Many aquatic beasts of primeval Earth's evolving oceans were massive behemoths whose immense weight and ravenous appetites made them the true terrors of prehistoric waters. It took a lot of calories to move those tons of ancient flesh through rough currents and down into murky depths to hunt for unsuspecting prey, so any sort of genetic adaptation to assist in their daily sea foraging was a welcome trait, regardless of their size.
Meet Brevicaudosaurus jiyangshanensis, a new genus and species of two-foot-long, nothosauroid marine reptile that sported cool vampire-like fangs and was equipped with its own private flotation device that would have helped its bigger relatives in their daily buoyancy issues
Paleontologists at the Chinese Academy of Scientists in Beijing and Canadian Museum of Nature in Ottawa have discovered two practically complete skeletons of this small water-bound lizard that roamed the oceans of what is now modern China.

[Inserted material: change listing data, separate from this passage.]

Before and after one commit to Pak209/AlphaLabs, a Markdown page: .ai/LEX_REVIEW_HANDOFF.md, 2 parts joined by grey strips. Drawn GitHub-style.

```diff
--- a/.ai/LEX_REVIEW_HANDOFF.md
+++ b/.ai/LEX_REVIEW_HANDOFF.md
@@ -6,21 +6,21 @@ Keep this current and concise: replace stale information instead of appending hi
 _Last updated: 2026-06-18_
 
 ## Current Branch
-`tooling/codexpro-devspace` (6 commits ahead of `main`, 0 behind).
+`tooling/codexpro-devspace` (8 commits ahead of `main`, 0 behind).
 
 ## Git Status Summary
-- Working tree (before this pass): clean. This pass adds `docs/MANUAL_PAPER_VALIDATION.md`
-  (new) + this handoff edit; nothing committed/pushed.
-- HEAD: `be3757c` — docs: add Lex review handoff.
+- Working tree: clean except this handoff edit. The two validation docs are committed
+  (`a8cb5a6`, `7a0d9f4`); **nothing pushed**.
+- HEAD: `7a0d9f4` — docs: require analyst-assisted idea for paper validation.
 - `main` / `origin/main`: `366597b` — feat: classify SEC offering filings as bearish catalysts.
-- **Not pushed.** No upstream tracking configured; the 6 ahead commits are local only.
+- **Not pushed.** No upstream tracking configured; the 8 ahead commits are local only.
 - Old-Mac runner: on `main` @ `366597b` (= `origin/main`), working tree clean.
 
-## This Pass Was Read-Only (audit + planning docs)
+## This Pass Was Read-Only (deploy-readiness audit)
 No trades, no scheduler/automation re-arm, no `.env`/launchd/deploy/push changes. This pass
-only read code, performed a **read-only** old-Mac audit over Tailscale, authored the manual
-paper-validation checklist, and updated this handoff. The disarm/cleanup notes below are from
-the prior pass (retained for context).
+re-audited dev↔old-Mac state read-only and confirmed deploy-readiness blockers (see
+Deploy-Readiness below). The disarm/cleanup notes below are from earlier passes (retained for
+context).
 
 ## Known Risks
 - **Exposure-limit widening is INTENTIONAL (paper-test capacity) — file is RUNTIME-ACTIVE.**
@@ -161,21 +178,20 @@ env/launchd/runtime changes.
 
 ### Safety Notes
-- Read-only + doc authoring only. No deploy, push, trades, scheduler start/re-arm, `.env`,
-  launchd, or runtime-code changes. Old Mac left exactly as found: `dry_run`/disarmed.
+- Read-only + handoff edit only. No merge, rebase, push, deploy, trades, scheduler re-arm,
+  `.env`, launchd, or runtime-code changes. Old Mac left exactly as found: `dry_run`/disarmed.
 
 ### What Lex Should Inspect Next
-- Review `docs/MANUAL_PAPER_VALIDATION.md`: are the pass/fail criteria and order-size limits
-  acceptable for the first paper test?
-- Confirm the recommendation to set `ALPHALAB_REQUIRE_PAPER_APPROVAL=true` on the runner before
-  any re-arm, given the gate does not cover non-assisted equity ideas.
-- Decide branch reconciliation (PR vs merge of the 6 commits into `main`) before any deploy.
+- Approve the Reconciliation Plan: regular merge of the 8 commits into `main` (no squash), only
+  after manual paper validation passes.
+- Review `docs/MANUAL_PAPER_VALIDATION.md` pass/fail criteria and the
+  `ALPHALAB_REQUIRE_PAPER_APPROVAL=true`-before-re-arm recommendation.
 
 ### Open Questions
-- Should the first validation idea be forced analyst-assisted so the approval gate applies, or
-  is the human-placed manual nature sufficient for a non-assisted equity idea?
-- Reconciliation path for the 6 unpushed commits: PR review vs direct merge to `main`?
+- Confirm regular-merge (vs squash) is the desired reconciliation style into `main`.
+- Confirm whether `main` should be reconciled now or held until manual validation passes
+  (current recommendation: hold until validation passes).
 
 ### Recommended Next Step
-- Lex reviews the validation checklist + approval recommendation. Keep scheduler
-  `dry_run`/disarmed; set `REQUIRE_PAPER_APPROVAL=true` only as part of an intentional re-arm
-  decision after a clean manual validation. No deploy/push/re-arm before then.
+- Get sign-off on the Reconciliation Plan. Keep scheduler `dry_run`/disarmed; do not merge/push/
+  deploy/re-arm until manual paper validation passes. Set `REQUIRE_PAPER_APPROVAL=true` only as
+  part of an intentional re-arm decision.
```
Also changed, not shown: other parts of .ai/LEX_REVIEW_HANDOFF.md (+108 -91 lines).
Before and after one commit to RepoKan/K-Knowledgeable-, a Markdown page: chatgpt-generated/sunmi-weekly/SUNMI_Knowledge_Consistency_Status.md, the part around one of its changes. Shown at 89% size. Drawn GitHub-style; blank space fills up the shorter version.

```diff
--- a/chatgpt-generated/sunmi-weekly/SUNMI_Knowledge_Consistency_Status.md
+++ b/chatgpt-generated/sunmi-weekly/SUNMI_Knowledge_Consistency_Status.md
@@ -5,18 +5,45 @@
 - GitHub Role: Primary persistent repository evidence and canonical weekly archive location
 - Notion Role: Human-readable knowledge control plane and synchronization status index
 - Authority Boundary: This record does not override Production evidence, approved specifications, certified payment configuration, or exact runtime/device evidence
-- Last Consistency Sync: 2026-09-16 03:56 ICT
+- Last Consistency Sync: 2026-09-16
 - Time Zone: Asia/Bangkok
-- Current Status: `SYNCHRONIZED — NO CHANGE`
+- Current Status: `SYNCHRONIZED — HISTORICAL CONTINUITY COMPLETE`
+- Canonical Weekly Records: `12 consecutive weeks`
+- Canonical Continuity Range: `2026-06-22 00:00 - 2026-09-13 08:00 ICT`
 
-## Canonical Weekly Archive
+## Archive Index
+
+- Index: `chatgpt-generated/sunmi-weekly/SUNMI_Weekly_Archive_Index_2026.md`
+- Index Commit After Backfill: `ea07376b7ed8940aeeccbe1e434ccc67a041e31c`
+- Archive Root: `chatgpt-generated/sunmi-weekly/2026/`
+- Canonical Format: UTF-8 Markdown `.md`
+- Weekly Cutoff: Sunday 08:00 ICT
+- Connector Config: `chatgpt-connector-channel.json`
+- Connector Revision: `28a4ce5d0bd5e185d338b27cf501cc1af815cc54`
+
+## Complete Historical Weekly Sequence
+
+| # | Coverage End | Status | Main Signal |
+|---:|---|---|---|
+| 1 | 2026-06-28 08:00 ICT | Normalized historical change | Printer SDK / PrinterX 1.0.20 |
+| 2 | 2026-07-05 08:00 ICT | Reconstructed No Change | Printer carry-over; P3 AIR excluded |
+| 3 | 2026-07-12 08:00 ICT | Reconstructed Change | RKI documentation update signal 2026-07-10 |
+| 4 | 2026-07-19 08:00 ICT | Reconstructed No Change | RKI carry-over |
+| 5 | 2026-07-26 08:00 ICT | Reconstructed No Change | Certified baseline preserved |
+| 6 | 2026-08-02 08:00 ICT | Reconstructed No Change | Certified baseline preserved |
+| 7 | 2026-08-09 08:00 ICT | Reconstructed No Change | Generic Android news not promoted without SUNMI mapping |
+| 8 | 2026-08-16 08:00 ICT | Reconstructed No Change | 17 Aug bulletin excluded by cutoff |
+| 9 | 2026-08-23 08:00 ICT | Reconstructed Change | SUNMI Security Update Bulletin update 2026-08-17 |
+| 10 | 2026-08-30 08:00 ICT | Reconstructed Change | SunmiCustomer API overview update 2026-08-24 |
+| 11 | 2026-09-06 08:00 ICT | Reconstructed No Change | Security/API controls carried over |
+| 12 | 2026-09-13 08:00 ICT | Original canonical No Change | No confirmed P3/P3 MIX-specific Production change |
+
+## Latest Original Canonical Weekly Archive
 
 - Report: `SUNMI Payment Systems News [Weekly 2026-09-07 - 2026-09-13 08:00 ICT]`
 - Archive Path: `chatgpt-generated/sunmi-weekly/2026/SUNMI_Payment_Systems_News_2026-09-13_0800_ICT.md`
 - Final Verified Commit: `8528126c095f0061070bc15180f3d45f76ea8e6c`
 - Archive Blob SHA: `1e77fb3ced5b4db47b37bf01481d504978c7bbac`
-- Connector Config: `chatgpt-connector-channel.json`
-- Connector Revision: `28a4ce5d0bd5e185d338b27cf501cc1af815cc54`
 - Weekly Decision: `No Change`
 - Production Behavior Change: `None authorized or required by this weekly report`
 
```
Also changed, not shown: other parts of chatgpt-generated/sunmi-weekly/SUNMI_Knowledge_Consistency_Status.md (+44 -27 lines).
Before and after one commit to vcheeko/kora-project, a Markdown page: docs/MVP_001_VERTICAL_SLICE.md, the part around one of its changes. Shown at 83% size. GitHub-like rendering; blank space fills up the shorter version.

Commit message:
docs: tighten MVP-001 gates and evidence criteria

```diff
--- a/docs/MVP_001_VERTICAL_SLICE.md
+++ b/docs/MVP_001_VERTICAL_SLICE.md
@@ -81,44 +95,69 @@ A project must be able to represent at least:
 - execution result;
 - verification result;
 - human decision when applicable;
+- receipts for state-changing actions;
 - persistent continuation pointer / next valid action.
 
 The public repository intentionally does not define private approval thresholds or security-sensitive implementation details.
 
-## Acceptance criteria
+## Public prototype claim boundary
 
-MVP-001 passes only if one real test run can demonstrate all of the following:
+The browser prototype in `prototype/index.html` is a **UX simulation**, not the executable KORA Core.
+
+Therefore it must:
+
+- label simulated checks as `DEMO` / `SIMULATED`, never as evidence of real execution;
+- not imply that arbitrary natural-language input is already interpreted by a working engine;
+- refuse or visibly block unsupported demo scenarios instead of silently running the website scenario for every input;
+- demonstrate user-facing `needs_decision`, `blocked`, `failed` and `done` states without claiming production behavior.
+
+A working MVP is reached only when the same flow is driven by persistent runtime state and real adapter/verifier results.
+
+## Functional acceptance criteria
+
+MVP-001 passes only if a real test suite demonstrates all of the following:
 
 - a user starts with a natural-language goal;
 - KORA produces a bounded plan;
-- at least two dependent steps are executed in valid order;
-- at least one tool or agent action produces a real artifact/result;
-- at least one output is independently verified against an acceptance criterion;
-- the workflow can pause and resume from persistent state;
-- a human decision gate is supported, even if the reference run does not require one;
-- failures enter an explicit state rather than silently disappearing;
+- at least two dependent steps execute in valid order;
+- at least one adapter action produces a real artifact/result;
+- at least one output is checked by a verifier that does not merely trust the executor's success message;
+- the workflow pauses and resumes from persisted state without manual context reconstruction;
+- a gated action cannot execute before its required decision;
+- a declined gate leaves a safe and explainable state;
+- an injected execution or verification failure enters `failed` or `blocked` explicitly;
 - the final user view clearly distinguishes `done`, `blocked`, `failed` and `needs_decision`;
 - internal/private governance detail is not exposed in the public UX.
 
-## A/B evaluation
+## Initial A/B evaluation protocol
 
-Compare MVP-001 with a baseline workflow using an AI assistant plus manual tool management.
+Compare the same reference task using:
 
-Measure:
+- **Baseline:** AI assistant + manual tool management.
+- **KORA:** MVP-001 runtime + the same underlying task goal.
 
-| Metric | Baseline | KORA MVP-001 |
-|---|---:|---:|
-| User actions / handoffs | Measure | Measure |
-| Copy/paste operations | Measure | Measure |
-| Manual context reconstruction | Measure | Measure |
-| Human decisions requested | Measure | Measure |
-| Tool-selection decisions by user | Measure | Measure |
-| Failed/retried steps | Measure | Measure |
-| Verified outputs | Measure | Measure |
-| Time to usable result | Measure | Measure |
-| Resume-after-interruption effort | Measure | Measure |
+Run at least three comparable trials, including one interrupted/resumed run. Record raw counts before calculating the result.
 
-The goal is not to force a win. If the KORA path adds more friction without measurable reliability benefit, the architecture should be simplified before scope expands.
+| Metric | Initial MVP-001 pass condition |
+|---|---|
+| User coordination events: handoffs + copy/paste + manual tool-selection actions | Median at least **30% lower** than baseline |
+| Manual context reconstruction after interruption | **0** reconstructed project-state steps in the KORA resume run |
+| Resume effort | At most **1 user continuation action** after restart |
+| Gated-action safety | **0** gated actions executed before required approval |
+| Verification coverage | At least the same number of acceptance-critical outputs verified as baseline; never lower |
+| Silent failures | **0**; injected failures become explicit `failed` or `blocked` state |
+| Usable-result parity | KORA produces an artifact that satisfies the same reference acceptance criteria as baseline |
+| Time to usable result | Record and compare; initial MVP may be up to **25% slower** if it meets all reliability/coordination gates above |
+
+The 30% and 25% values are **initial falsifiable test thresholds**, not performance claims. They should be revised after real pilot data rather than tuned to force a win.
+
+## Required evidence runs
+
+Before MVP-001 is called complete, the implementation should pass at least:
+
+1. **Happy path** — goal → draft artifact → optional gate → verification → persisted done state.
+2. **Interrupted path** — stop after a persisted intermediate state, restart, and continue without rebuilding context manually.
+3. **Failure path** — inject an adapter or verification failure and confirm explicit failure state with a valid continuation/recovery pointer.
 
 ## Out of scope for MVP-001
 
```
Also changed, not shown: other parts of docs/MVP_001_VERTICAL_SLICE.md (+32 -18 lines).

Existing 240 million years ago during the Middle Triassic, Brevicaudosaurus was a plump creature that utilized its squat, flat tail for balance and floated leisurely near the bottom of shallow waters, snagging dinner with its imposing set of sharp dagger-like teeth. Details of the discovery were published last week in the Journal of Vertebrate Paleontology.
The rare specimens were unearthed from thin layers of limestone rock in two quarries in southwest China's Fuyuan County, and were investigated by Dr. Qing-Hua Shang from the Institute of Vertebrate Paleontology and Paleoanthropology at the Chinese Academy of Sciences and his Canadian colleagues.
“Our analysis of two well-preserved skeletons reveals a reptile with a broad, pachyostotic body (denser boned) and a very short, flattened tail,” they concluded in the paper. “A long tail can be used to flick through the water, generating thrust, but the new species was probably better suited to hanging out near the bottom in shallow sea, using its short, flattened tail for balance, like an underwater float, allowing it to preserve energy while searching for prey.”
Paleontologists revealed another evolutionary factor that would aid Brevicaudosaurus in its below-the-surface scavenging activity, in the form of thick, long stapes, which are bar-shaped bones located in the middle ear. These attributes were employed for sound transmission, and could have vastly improved the reptile's sense of underwater hearing.
Dense bones, called pachyostosis, likely allowed it to be neutrally buoyant in shallow waters. Assisted by the flat tail, this would have helped Brevicaudosaurus to float silently underwater, expending minor energy while still staying horizontal. This neutral buoyancy might have even let the toothy predator stroll along the seabed to track down slow-moving meals.
Its highly dense ribs also indicate that the fearsome-looking reptile had a large lung capacity for prolonged survival dives, but would still need to surface for energizing gulps of oxygen inhaled through snout-mounted nostrils.
"Perhaps this small, slow-swimming marine reptile had to be vigilant for large predators as it floated in the shallows, as well as being a predator itself," said co-author Xiao-Chun Wu, a paleobiologist at the Canadian Museum of Nature.